He’s an elite incorrigible paratrooper from WWII who comes home to Texas, changes his life around, and through a bizarre set of circumstances is forced to become a preacher for one year in a small town called Cut Eye.
So, where did you get the idea for the book? My inspiration came from a real life paratrooper from WWII named Wayne “Skinny” Sisk. Sisk was highly skilled but incorrigible. After the war, Skinny turned his life around, and eventually became a preacher. He died in 1999 in West Virginia.
None of the specifics of Sisk’s life were used in this novel. Yet that big idea sat in my mind a long time. An elite incorrigible paratrooper becomes a minister. Here’s a man used to solving problems with a rifle or his fists …
What sort of wild-hearted minister might such a man make?
With all the barroom brawls, flying fists, and other crazy antics, it’s seems like the kind of story that would appeal primarily to men. But you’re getting a lot of positive feedback from women. Absolutely. Women love the book too. The characters are rich, and there’s a strong romantic plotline running through the book.
Reverend Rowdy Slater would be hard-pressed to admit it, but he’s falling in love with Bobbie Barker, the church’s willowy missionary who held the church together while the men were at war. She’s smart and funny and has a penchant for quoting horrible poetry.
Rowdy needs to stick close to her, because she’ll turn out to be exactly what he needs in the end.
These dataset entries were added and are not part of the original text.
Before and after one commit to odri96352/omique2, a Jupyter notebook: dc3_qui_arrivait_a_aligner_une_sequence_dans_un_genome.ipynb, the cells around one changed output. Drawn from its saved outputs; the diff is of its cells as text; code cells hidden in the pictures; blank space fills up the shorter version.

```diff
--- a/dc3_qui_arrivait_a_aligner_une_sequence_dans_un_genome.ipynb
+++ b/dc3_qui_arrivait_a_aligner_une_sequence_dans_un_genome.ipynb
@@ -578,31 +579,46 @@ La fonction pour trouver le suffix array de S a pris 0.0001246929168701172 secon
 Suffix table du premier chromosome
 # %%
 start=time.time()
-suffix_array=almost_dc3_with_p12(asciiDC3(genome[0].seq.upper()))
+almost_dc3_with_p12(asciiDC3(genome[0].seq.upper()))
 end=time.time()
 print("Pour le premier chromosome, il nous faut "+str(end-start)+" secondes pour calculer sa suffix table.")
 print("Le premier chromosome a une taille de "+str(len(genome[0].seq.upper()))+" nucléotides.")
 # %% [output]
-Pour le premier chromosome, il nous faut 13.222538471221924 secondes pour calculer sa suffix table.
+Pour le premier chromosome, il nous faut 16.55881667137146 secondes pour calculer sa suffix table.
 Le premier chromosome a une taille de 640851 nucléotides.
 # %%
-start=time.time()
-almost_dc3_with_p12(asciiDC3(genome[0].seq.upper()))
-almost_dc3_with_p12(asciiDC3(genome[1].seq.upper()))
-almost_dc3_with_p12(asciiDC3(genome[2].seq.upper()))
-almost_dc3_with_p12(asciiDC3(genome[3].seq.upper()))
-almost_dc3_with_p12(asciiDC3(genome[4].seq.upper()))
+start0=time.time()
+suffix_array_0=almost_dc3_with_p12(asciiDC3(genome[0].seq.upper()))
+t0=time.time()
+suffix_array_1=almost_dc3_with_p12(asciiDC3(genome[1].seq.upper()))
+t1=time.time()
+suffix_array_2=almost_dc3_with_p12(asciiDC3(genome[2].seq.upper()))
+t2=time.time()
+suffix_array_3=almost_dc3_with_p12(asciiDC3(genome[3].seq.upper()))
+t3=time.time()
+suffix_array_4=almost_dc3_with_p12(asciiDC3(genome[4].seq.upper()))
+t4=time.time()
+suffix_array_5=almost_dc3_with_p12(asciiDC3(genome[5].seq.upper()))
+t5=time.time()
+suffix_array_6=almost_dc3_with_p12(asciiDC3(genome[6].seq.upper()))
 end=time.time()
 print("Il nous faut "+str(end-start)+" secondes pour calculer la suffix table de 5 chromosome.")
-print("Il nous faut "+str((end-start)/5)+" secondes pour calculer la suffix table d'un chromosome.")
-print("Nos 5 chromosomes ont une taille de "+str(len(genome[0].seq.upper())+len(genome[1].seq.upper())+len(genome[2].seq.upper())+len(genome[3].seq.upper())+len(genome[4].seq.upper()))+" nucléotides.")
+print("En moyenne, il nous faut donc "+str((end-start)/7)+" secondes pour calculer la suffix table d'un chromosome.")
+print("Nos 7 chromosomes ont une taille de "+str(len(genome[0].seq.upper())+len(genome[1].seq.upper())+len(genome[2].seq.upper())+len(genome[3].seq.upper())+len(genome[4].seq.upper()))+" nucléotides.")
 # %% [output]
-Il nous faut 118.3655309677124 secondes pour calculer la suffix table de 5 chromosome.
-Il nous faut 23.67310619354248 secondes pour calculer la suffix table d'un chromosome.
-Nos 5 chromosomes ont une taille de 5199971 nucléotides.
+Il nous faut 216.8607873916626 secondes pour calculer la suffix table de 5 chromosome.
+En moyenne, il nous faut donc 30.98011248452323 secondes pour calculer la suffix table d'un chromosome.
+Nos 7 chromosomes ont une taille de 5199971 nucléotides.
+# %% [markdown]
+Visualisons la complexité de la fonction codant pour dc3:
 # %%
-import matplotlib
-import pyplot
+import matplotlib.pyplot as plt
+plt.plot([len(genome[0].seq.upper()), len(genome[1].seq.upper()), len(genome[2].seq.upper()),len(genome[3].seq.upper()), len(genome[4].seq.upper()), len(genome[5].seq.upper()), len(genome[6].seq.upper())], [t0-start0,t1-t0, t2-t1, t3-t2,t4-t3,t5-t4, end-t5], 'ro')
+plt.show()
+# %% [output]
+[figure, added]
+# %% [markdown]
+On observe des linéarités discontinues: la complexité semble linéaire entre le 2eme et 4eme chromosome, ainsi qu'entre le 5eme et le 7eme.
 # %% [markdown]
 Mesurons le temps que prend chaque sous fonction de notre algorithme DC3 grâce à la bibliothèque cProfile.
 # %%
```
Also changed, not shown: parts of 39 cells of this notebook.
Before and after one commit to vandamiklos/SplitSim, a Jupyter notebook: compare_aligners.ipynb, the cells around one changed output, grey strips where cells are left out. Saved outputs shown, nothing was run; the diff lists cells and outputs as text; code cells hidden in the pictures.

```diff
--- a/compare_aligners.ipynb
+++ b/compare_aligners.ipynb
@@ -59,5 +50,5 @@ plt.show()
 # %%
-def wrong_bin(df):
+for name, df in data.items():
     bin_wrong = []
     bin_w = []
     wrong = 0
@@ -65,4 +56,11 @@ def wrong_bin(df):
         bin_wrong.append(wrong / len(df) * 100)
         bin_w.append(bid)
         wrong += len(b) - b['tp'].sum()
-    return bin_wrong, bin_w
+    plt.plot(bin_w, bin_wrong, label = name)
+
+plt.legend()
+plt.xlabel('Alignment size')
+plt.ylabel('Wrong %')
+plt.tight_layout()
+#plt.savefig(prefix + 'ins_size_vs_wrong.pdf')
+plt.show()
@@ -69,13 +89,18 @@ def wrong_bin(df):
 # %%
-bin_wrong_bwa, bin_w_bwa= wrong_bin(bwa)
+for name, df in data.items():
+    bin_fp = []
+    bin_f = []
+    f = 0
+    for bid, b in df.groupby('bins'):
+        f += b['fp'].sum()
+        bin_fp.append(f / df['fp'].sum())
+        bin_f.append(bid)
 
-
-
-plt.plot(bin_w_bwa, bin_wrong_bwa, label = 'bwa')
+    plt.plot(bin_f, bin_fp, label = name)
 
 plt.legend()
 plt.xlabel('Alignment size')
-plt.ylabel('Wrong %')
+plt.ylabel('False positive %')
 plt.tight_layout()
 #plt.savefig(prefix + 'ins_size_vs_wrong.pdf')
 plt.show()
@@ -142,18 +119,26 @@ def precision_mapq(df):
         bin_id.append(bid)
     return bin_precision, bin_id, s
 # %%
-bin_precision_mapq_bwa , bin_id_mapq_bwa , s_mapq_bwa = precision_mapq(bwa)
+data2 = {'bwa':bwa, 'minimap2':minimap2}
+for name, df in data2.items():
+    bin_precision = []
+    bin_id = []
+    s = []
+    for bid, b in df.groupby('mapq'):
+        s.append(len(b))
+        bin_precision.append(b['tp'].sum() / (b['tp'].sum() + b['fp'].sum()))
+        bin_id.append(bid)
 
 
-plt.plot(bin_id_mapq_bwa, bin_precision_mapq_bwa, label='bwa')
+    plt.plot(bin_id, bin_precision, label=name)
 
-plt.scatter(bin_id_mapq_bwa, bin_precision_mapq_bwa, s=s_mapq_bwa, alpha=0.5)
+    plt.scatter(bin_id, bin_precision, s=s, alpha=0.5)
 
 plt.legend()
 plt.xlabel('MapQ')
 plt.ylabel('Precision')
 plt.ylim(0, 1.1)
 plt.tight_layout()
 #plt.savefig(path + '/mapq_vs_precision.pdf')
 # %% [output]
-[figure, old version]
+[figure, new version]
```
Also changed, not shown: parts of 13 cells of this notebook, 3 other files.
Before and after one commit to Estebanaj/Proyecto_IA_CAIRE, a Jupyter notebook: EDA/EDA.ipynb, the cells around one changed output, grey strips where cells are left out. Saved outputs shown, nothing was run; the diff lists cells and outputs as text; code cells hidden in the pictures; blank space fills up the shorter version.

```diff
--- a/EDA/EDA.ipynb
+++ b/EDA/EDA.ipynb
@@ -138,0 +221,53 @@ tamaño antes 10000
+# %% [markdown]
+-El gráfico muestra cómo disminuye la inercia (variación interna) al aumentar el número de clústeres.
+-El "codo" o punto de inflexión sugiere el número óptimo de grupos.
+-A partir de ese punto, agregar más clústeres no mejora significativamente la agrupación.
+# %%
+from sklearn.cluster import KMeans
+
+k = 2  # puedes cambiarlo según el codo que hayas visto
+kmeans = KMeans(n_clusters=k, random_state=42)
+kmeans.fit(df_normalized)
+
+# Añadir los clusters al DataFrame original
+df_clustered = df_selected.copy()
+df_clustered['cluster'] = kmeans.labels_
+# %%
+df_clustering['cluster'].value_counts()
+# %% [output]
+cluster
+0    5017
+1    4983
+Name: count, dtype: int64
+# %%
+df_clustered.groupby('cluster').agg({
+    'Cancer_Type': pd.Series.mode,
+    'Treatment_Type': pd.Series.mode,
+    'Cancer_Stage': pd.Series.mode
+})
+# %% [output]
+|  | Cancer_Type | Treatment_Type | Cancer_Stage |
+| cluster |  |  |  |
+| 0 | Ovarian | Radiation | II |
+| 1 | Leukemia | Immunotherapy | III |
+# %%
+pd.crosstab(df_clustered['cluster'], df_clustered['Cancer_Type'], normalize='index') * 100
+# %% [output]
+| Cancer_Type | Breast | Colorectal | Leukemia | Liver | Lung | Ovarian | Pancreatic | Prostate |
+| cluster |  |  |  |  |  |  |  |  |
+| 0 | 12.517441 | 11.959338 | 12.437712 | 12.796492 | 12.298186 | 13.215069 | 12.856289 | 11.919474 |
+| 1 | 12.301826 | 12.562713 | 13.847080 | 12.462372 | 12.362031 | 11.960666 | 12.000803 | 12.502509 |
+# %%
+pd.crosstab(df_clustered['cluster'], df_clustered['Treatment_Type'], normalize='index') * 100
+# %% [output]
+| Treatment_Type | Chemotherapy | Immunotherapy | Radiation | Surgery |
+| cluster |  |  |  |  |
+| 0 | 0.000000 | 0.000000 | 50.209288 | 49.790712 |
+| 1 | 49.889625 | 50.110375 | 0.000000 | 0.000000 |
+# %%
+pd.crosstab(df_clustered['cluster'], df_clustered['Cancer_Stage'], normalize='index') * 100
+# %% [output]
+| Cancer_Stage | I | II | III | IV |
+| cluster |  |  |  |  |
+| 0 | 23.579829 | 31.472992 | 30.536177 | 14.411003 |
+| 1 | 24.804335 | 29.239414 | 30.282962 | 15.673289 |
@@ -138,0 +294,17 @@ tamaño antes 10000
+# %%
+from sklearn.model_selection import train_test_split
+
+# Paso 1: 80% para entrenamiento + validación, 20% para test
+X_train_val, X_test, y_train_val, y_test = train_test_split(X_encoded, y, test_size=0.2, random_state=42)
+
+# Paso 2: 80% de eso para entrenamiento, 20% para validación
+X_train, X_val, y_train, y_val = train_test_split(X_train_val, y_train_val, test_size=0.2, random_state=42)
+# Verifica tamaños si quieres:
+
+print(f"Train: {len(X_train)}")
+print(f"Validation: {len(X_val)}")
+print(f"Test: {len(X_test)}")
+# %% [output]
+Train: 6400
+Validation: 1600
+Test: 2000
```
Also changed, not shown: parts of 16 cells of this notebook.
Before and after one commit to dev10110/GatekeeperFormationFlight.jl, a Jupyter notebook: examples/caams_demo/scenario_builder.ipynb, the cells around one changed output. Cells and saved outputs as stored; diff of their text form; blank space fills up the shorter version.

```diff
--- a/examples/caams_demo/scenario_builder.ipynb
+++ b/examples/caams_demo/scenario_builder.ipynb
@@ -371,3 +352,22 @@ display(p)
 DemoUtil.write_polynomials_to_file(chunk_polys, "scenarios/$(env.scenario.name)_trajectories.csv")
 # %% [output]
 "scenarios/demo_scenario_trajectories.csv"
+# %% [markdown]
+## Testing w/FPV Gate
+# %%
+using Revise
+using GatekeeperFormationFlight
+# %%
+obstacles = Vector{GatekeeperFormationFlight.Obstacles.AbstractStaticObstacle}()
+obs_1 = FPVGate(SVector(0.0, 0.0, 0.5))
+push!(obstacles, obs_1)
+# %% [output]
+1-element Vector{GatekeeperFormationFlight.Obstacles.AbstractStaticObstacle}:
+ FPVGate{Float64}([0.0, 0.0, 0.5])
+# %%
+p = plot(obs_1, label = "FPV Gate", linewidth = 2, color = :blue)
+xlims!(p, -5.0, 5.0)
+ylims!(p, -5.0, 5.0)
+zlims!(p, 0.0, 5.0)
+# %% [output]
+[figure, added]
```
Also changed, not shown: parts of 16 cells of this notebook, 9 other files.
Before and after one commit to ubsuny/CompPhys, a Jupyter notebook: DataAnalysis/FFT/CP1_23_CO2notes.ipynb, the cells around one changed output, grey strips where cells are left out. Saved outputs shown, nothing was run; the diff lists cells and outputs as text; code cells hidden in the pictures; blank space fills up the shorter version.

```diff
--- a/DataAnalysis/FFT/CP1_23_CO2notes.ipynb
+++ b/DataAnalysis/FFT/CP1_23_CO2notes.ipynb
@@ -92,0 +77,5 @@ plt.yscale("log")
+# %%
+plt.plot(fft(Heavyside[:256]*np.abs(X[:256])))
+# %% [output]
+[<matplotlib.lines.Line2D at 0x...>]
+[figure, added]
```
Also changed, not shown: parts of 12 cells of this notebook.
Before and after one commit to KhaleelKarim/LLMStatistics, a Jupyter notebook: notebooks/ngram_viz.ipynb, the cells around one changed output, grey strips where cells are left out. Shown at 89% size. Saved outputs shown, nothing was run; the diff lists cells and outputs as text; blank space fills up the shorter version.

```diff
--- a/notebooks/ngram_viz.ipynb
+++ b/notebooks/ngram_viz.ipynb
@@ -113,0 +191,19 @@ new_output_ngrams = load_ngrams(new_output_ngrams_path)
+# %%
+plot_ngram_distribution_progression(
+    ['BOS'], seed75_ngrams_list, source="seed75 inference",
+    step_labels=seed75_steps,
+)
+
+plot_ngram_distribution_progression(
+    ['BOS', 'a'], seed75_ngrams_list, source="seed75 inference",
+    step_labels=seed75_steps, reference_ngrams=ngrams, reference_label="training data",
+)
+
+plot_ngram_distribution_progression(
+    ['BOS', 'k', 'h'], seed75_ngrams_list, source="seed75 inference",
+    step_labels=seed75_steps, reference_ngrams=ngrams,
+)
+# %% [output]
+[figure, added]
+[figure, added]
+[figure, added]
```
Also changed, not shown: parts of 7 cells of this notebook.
Rowdy makes a lot of crazy decisions but somehow, readers can’t help loving him. Why do you think his character appeals so much to readers and what do you hope they learn from him? Rowdy’s a lovable scoundrel, through and through. He’s tough yet tender, wayward yet upright. Rowdy understands what it means to be broken, to have a past life that’s full of mistakes. He enters his new job with a humility for the frailty of humanity. He’s compassionate for the underdog, for the person who’s made desperate choices.
Overall, this is a book about a soldier coming home from a war and the journey he takes in his soul toward change. Rowdy encounters this gift from Providence, this feast of undeserved favor, and is invited to come and dine.
The story contains layers of meaning. It makes you think and feel and contemplate life. You could read it once, set it aside for a year and then read it again, and see new nuances in the narrative.
You’ve written more than 25 books, including a New York Times bestseller, but this is your first novel. What motivated you to give fiction a try? Fiction offered me a big blank canvas that allowed me to be as creative as I could be. With a novel, I found I needed to bring alive everything. The characters. The story. The world they live in. The conflicts and challenges that arise. How the characters overcome those obstacles. How everything resolves satisfyingly at the end.
What’s next for you? Rowdy’s world is populated with a wild mix of ex-military men, women of ill repute, jail house bandits, guys who like to fight, cranky church secretaries, orphans, sheriffs, nearly-dead store owners, beautiful smart women who can handle rifles, and good cooks.
There’s plenty of potential to keep Rowdy going and turn it into a series.
About the author: Marcus Brotherton is a journalist and professional writer known internationally for his books and literary collaborations with high-profile public figures, humanitarians, inspirational leaders, and military personnel. He has authored or coauthored more than 25 books, including the New York Times bestseller, We Who Are Alive and Remain.